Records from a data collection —
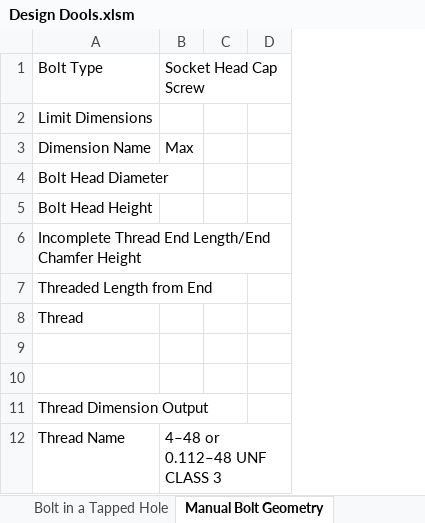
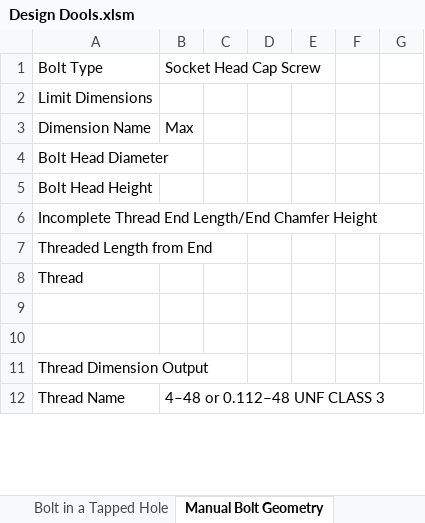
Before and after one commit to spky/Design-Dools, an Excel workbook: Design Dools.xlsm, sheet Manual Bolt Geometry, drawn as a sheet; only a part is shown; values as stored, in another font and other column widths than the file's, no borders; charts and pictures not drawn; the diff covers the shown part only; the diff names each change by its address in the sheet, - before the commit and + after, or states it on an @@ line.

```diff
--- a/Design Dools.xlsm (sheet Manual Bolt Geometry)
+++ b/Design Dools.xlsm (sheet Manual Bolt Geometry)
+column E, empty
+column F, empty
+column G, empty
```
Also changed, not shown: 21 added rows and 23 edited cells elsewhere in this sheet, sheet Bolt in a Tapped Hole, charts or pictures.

Task requirements —
All of the entries need to be copied exactly, minus any pictures.

Solution below —
Before and after one commit to spky/Design-Dools, an Excel workbook: Design Dools.xlsm, sheet Manual Bolt Geometry, drawn as a sheet; only a part is shown; values as stored, in another font and other column widths than the file's, no borders; charts and pictures not drawn; the diff covers the shown part only; the diff names each change by its address in the sheet, - before the commit and + after, or states it on an @@ line.

```diff
--- a/Design Dools.xlsm (sheet Manual Bolt Geometry)
+++ b/Design Dools.xlsm (sheet Manual Bolt Geometry)
+column E, empty
+column F, empty
+column G, empty
```
Also changed, not shown: 21 added rows and 23 edited cells elsewhere in this sheet, sheet Bolt in a Tapped Hole, charts or pictures.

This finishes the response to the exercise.